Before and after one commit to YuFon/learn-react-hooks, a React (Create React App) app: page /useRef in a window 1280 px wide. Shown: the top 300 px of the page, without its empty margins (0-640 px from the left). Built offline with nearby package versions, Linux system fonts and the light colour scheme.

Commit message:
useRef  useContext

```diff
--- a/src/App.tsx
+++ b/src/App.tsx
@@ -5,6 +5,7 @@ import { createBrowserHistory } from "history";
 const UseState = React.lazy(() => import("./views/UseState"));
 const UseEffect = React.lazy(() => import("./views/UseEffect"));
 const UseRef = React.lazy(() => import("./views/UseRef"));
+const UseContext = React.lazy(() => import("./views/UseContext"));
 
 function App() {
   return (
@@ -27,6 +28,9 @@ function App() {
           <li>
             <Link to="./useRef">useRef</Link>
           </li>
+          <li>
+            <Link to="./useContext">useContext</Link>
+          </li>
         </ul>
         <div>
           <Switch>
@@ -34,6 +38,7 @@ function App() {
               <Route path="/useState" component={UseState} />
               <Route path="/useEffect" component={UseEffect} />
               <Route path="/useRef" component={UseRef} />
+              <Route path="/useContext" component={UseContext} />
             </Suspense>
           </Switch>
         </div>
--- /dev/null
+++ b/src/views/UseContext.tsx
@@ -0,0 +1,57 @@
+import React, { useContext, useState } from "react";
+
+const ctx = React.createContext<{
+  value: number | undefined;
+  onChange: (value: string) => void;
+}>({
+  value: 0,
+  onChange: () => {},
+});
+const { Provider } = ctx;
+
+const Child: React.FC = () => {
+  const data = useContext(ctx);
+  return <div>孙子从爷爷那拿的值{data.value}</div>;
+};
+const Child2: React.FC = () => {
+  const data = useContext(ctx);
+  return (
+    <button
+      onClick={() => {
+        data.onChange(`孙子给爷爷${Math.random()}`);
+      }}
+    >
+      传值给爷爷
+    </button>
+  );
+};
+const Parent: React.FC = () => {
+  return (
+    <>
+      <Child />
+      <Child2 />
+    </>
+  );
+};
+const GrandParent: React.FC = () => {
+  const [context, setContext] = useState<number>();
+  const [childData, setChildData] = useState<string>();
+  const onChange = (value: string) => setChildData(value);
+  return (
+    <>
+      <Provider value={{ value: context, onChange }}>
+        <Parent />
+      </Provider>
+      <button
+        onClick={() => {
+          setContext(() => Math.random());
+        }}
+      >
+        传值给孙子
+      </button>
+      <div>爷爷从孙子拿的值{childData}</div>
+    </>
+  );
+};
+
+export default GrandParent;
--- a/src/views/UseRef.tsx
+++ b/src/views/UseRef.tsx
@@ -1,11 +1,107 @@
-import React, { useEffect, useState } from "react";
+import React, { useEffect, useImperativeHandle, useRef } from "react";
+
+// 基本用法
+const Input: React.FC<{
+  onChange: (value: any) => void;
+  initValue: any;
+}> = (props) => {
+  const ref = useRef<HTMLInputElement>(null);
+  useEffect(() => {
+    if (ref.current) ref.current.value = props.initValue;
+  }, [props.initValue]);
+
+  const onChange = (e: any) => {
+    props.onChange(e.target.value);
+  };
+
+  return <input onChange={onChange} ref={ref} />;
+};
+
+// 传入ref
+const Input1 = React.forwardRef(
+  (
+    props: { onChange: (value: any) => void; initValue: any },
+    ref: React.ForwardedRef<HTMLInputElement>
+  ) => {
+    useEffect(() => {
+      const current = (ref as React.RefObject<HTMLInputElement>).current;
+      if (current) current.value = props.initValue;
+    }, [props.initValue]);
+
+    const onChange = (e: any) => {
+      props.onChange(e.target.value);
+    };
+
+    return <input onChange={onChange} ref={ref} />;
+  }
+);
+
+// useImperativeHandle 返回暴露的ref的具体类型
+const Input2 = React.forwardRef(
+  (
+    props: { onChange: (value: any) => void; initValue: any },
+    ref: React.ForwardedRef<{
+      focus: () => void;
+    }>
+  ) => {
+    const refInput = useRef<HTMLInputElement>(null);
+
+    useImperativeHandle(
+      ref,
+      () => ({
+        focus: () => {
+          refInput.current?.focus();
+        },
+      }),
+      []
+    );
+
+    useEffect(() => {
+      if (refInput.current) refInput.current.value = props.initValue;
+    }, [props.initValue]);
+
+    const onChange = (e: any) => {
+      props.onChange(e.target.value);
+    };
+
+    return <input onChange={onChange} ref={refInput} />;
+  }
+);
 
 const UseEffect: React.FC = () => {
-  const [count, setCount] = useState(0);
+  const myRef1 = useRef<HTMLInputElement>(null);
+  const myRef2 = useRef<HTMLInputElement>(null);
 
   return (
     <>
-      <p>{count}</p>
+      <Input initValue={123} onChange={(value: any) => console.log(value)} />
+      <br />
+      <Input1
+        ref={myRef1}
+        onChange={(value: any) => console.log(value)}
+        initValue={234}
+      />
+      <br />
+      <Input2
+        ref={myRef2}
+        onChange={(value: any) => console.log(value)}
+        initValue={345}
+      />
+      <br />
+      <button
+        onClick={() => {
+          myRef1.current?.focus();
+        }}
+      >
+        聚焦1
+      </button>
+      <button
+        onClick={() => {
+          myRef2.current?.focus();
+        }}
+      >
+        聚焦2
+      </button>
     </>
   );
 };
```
****
WORK TO COMPLETE -> Please print the data above exactly as it appears.

ANSWER BOX ->
Before and after one commit to YuFon/learn-react-hooks, a React (Create React App) app: page /useRef in a window 1280 px wide. Shown: the top 300 px of the page, without its empty margins (0-640 px from the left). Built offline with nearby package versions, Linux system fonts and the light colour scheme.

Commit message:
useRef  useContext

```diff
--- a/src/App.tsx
+++ b/src/App.tsx
@@ -5,6 +5,7 @@ import { createBrowserHistory } from "history";
 const UseState = React.lazy(() => import("./views/UseState"));
 const UseEffect = React.lazy(() => import("./views/UseEffect"));
 const UseRef = React.lazy(() => import("./views/UseRef"));
+const UseContext = React.lazy(() => import("./views/UseContext"));
 
 function App() {
   return (
@@ -27,6 +28,9 @@ function App() {
           <li>
             <Link to="./useRef">useRef</Link>
           </li>
+          <li>
+            <Link to="./useContext">useContext</Link>
+          </li>
         </ul>
         <div>
           <Switch>
@@ -34,6 +38,7 @@ function App() {
               <Route path="/useState" component={UseState} />
               <Route path="/useEffect" component={UseEffect} />
               <Route path="/useRef" component={UseRef} />
+              <Route path="/useContext" component={UseContext} />
             </Suspense>
           </Switch>
         </div>
--- /dev/null
+++ b/src/views/UseContext.tsx
@@ -0,0 +1,57 @@
+import React, { useContext, useState } from "react";
+
+const ctx = React.createContext<{
+  value: number | undefined;
+  onChange: (value: string) => void;
+}>({
+  value: 0,
+  onChange: () => {},
+});
+const { Provider } = ctx;
+
+const Child: React.FC = () => {
+  const data = useContext(ctx);
+  return <div>孙子从爷爷那拿的值{data.value}</div>;
+};
+const Child2: React.FC = () => {
+  const data = useContext(ctx);
+  return (
+    <button
+      onClick={() => {
+        data.onChange(`孙子给爷爷${Math.random()}`);
+      }}
+    >
+      传值给爷爷
+    </button>
+  );
+};
+const Parent: React.FC = () => {
+  return (
+    <>
+      <Child />
+      <Child2 />
+    </>
+  );
+};
+const GrandParent: React.FC = () => {
+  const [context, setContext] = useState<number>();
+  const [childData, setChildData] = useState<string>();
+  const onChange = (value: string) => setChildData(value);
+  return (
+    <>
+      <Provider value={{ value: context, onChange }}>
+        <Parent />
+      </Provider>
+      <button
+        onClick={() => {
+          setContext(() => Math.random());
+        }}
+      >
+        传值给孙子
+      </button>
+      <div>爷爷从孙子拿的值{childData}</div>
+    </>
+  );
+};
+
+export default GrandParent;
--- a/src/views/UseRef.tsx
+++ b/src/views/UseRef.tsx
@@ -1,11 +1,107 @@
-import React, { useEffect, useState } from "react";
+import React, { useEffect, useImperativeHandle, useRef } from "react";
+
+// 基本用法
+const Input: React.FC<{
+  onChange: (value: any) => void;
+  initValue: any;
+}> = (props) => {
+  const ref = useRef<HTMLInputElement>(null);
+  useEffect(() => {
+    if (ref.current) ref.current.value = props.initValue;
+  }, [props.initValue]);
+
+  const onChange = (e: any) => {
+    props.onChange(e.target.value);
+  };
+
+  return <input onChange={onChange} ref={ref} />;
+};
+
+// 传入ref
+const Input1 = React.forwardRef(
+  (
+    props: { onChange: (value: any) => void; initValue: any },
+    ref: React.ForwardedRef<HTMLInputElement>
+  ) => {
+    useEffect(() => {
+      const current = (ref as React.RefObject<HTMLInputElement>).current;
+      if (current) current.value = props.initValue;
+    }, [props.initValue]);
+
+    const onChange = (e: any) => {
+      props.onChange(e.target.value);
+    };
+
+    return <input onChange={onChange} ref={ref} />;
+  }
+);
+
+// useImperativeHandle 返回暴露的ref的具体类型
+const Input2 = React.forwardRef(
+  (
+    props: { onChange: (value: any) => void; initValue: any },
+    ref: React.ForwardedRef<{
+      focus: () => void;
+    }>
+  ) => {
+    const refInput = useRef<HTMLInputElement>(null);
+
+    useImperativeHandle(
+      ref,
+      () => ({
+        focus: () => {
+          refInput.current?.focus();
+        },
+      }),
+      []
+    );
+
+    useEffect(() => {
+      if (refInput.current) refInput.current.value = props.initValue;
+    }, [props.initValue]);
+
+    const onChange = (e: any) => {
+      props.onChange(e.target.value);
+    };
+
+    return <input onChange={onChange} ref={refInput} />;
+  }
+);
 
 const UseEffect: React.FC = () => {
-  const [count, setCount] = useState(0);
+  const myRef1 = useRef<HTMLInputElement>(null);
+  const myRef2 = useRef<HTMLInputElement>(null);
 
   return (
     <>
-      <p>{count}</p>
+      <Input initValue={123} onChange={(value: any) => console.log(value)} />
+      <br />
+      <Input1
+        ref={myRef1}
+        onChange={(value: any) => console.log(value)}
+        initValue={234}
+      />
+      <br />
+      <Input2
+        ref={myRef2}
+        onChange={(value: any) => console.log(value)}
+        initValue={345}
+      />
+      <br />
+      <button
+        onClick={() => {
+          myRef1.current?.focus();
+        }}
+      >
+        聚焦1
+      </button>
+      <button
+        onClick={() => {
+          myRef2.current?.focus();
+        }}
+      >
+        聚焦2
+      </button>
     </>
   );
 };
```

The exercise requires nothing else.